▶ [WHAT NEEDS TO BE DONE]: Repeat every record below exactly, omitting any pictures.

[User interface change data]
====
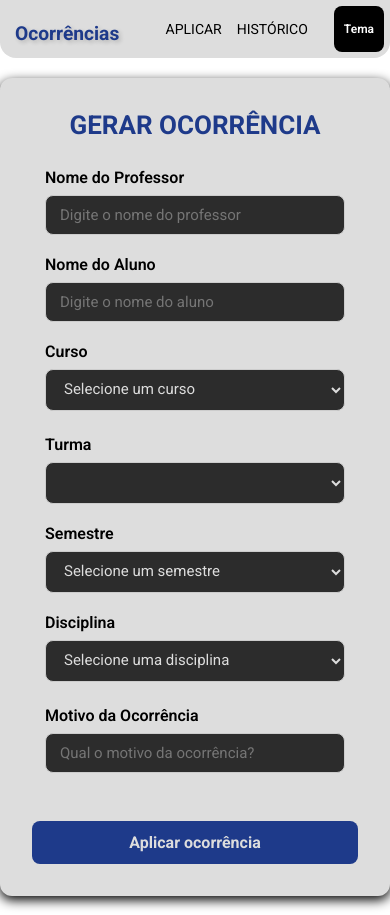
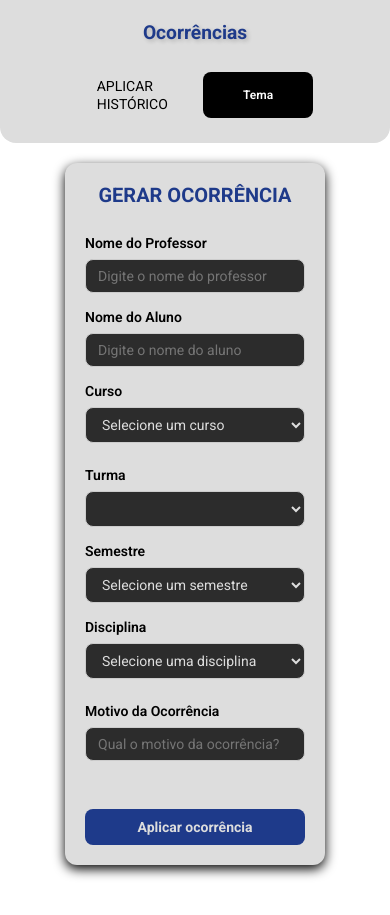
Before and after one commit to poxalack/ocorrencia, a React (Vite) app: page /ocorrencia in a window 390 px wide. After the commit the page ends 884 px from the top, so only its background shows below. Built offline with nearby package versions, Linux system fonts and the light colour scheme.

Commit message:
fixReponsividade

```diff
--- a/src/components/CriarOcorrencia.css
+++ b/src/components/CriarOcorrencia.css
@@ -175,3 +175,87 @@ button:hover {
   font-family: "Roboto", sans-serif;
   color: var(--color-white-and-black);
 }
+
+@media (max-width: 1024px) {
+  .occurrence-container {
+    padding: 24px;
+  }
+
+  .input-row {
+    gap: 16px;
+  }
+
+  .input-group {
+    min-width: 220px;
+    max-width: 100%;
+  }
+
+  .occurrence-container h2 {
+    font-size: 22px;
+  }
+
+  button {
+    width: 100%;
+  }
+}
+
+@media (max-width: 768px) {
+  .occurrence-container {
+    padding: 20px;
+  }
+
+  .input-row {
+    flex-direction: column;
+    align-items: center;
+  }
+
+  .input-group {
+    width: 100%;
+    max-width: 100%;
+  }
+
+  .resultado-ocorrencia {
+    padding: 20px;
+  }
+
+  .resultado-ocorrencia h3 {
+    font-size: 18px;
+  }
+
+  .resultado-ocorrencia p {
+    font-size: 14px;
+  }
+}
+
+@media (max-width: 480px) {
+  .occurrence-container h2 {
+    font-size: 20px;
+  }
+
+  .input-group label {
+    font-size: 14px;
+  }
+
+  .input-group input,
+  .input-group select {
+    font-size: 14px;
+    padding: 8px 12px;
+  }
+
+  button {
+    font-size: 14px;
+    padding: 10px 24px;
+  }
+
+  .resultado-ocorrencia {
+    padding: 16px;
+  }
+
+  .resultado-ocorrencia h3 {
+    font-size: 16px;
+  }
+
+  .resultado-ocorrencia p {
+    font-size: 13px;
+  }
+}
--- a/src/components/ListadeOcorrencia.css
+++ b/src/components/ListadeOcorrencia.css
@@ -56,3 +56,43 @@
   max-height: 500px;
   margin-top: 12px;
 }
+
+@media (max-width: 768px) {
+  .lista-container {
+    padding: 24px;
+  }
+
+  .lista-container h2 {
+    font-size: 22px;
+  }
+
+  .item-ocorrencia {
+    padding: 14px 16px;
+  }
+
+  .item-ocorrencia p {
+    font-size: 16px;
+  }
+
+  .item-ocorrencia.expandido .detalhes {
+    max-height: 600px;
+  }
+}
+
+@media (max-width: 480px) {
+  .lista-container {
+    padding: 16px;
+  }
+
+  .lista-container h2 {
+    font-size: 20px;
+  }
+
+  .item-ocorrencia {
+    padding: 12px 12px;
+  }
+
+  .item-ocorrencia p {
+    font-size: 14px;
+  }
+}
--- a/src/ocorrencia/index.css
+++ b/src/ocorrencia/index.css
@@ -136,13 +136,49 @@ ol-head {
     transform: scale(0.98);
 }
 
-@media (max-width: 480px) {
+@media (max-width: 1024px) {
   .h1-main {
-    font-size: 2rem;
+    font-size: 6rem;
   }
 
   .p-main {
-    font-size: 0.95rem;
+    font-size: 1.2rem;
+    padding: 0 20px;
+  }
+
+  .head {
+    flex-direction: column;
+    gap: 10px;
+    text-align: center;
+  }
+
+  .li-head {
+    justify-content: center;
+    flex-wrap: wrap;
+  }
+}
+
+@media (max-width: 768px) {
+  .h1-main {
+    font-size: 4rem;
+  }
+
+  .p-main {
+    font-size: 1.1rem;
+  }
+
+  .h1-head {
+    font-size: 1.6rem;
+  }
+}
+
+@media (max-width: 480px) {
+  .h1-main {
+    font-size: 2.5rem;
+  }
+
+  .p-main {
+    font-size: 1rem;
   }
 
   .h1-head {
@@ -152,7 +188,10 @@ ol-head {
   .botao-login,
   .botao-tema {
     font-size: 12px;
-    padding: 5px 10px;
-    margin: 6px;
+    padding: 6px 12px;
+  }
+
+  .head {
+    padding: 10px;
   }
 }
--- a/src/ocorrencia/login.css
+++ b/src/ocorrencia/login.css
@@ -97,13 +97,49 @@
     font-size: 2.5rem;
 }
 
-@media (max-width: 480px) {
+@media (max-width: 1024px) {
   .h1-main {
-    font-size: 2rem;
+    font-size: 6rem;
   }
 
   .p-main {
-    font-size: 0.95rem;
+    font-size: 1.2rem;
+    padding: 0 20px;
+  }
+
+  .head {
+    flex-direction: column;
+    gap: 10px;
+    text-align: center;
+  }
+
+  .li-head {
+    justify-content: center;
+    flex-wrap: wrap;
+  }
+}
+
+@media (max-width: 768px) {
+  .h1-main {
+    font-size: 4rem;
+  }
+
+  .p-main {
+    font-size: 1.1rem;
+  }
+
+  .h1-head {
+    font-size: 1.6rem;
+  }
+}
+
+@media (max-width: 480px) {
+  .h1-main {
+    font-size: 2.5rem;
+  }
+
+  .p-main {
+    font-size: 1rem;
   }
 
   .h1-head {
@@ -113,7 +149,10 @@
   .botao-login,
   .botao-tema {
     font-size: 12px;
-    padding: 5px 10px;
-    margin: 6px;
+    padding: 6px 12px;
+  }
+
+  .head {
+    padding: 10px;
   }
 }
```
====
▶ [PROBLEM SOLUTION]:
Before and after one commit to poxalack/ocorrencia, a React (Vite) app: page /ocorrencia in a window 390 px wide. After the commit the page ends 884 px from the top, so only its background shows below. Built offline with nearby package versions, Linux system fonts and the light colour scheme.

Commit message:
fixReponsividade

```diff
--- a/src/components/CriarOcorrencia.css
+++ b/src/components/CriarOcorrencia.css
@@ -175,3 +175,87 @@ button:hover {
   font-family: "Roboto", sans-serif;
   color: var(--color-white-and-black);
 }
+
+@media (max-width: 1024px) {
+  .occurrence-container {
+    padding: 24px;
+  }
+
+  .input-row {
+    gap: 16px;
+  }
+
+  .input-group {
+    min-width: 220px;
+    max-width: 100%;
+  }
+
+  .occurrence-container h2 {
+    font-size: 22px;
+  }
+
+  button {
+    width: 100%;
+  }
+}
+
+@media (max-width: 768px) {
+  .occurrence-container {
+    padding: 20px;
+  }
+
+  .input-row {
+    flex-direction: column;
+    align-items: center;
+  }
+
+  .input-group {
+    width: 100%;
+    max-width: 100%;
+  }
+
+  .resultado-ocorrencia {
+    padding: 20px;
+  }
+
+  .resultado-ocorrencia h3 {
+    font-size: 18px;
+  }
+
+  .resultado-ocorrencia p {
+    font-size: 14px;
+  }
+}
+
+@media (max-width: 480px) {
+  .occurrence-container h2 {
+    font-size: 20px;
+  }
+
+  .input-group label {
+    font-size: 14px;
+  }
+
+  .input-group input,
+  .input-group select {
+    font-size: 14px;
+    padding: 8px 12px;
+  }
+
+  button {
+    font-size: 14px;
+    padding: 10px 24px;
+  }
+
+  .resultado-ocorrencia {
+    padding: 16px;
+  }
+
+  .resultado-ocorrencia h3 {
+    font-size: 16px;
+  }
+
+  .resultado-ocorrencia p {
+    font-size: 13px;
+  }
+}
--- a/src/components/ListadeOcorrencia.css
+++ b/src/components/ListadeOcorrencia.css
@@ -56,3 +56,43 @@
   max-height: 500px;
   margin-top: 12px;
 }
+
+@media (max-width: 768px) {
+  .lista-container {
+    padding: 24px;
+  }
+
+  .lista-container h2 {
+    font-size: 22px;
+  }
+
+  .item-ocorrencia {
+    padding: 14px 16px;
+  }
+
+  .item-ocorrencia p {
+    font-size: 16px;
+  }
+
+  .item-ocorrencia.expandido .detalhes {
+    max-height: 600px;
+  }
+}
+
+@media (max-width: 480px) {
+  .lista-container {
+    padding: 16px;
+  }
+
+  .lista-container h2 {
+    font-size: 20px;
+  }
+
+  .item-ocorrencia {
+    padding: 12px 12px;
+  }
+
+  .item-ocorrencia p {
+    font-size: 14px;
+  }
+}
--- a/src/ocorrencia/index.css
+++ b/src/ocorrencia/index.css
@@ -136,13 +136,49 @@ ol-head {
     transform: scale(0.98);
 }
 
-@media (max-width: 480px) {
+@media (max-width: 1024px) {
   .h1-main {
-    font-size: 2rem;
+    font-size: 6rem;
   }
 
   .p-main {
-    font-size: 0.95rem;
+    font-size: 1.2rem;
+    padding: 0 20px;
+  }
+
+  .head {
+    flex-direction: column;
+    gap: 10px;
+    text-align: center;
+  }
+
+  .li-head {
+    justify-content: center;
+    flex-wrap: wrap;
+  }
+}
+
+@media (max-width: 768px) {
+  .h1-main {
+    font-size: 4rem;
+  }
+
+  .p-main {
+    font-size: 1.1rem;
+  }
+
+  .h1-head {
+    font-size: 1.6rem;
+  }
+}
+
+@media (max-width: 480px) {
+  .h1-main {
+    font-size: 2.5rem;
+  }
+
+  .p-main {
+    font-size: 1rem;
   }
 
   .h1-head {
@@ -152,7 +188,10 @@ ol-head {
   .botao-login,
   .botao-tema {
     font-size: 12px;
-    padding: 5px 10px;
-    margin: 6px;
+    padding: 6px 12px;
+  }
+
+  .head {
+    padding: 10px;
   }
 }
--- a/src/ocorrencia/login.css
+++ b/src/ocorrencia/login.css
@@ -97,13 +97,49 @@
     font-size: 2.5rem;
 }
 
-@media (max-width: 480px) {
+@media (max-width: 1024px) {
   .h1-main {
-    font-size: 2rem;
+    font-size: 6rem;
   }
 
   .p-main {
-    font-size: 0.95rem;
+    font-size: 1.2rem;
+    padding: 0 20px;
+  }
+
+  .head {
+    flex-direction: column;
+    gap: 10px;
+    text-align: center;
+  }
+
+  .li-head {
+    justify-content: center;
+    flex-wrap: wrap;
+  }
+}
+
+@media (max-width: 768px) {
+  .h1-main {
+    font-size: 4rem;
+  }
+
+  .p-main {
+    font-size: 1.1rem;
+  }
+
+  .h1-head {
+    font-size: 1.6rem;
+  }
+}
+
+@media (max-width: 480px) {
+  .h1-main {
+    font-size: 2.5rem;
+  }
+
+  .p-main {
+    font-size: 1rem;
   }
 
   .h1-head {
@@ -113,7 +149,10 @@
   .botao-login,
   .botao-tema {
     font-size: 12px;
-    padding: 5px 10px;
-    margin: 6px;
+    padding: 6px 12px;
+  }
+
+  .head {
+    padding: 10px;
   }
 }
```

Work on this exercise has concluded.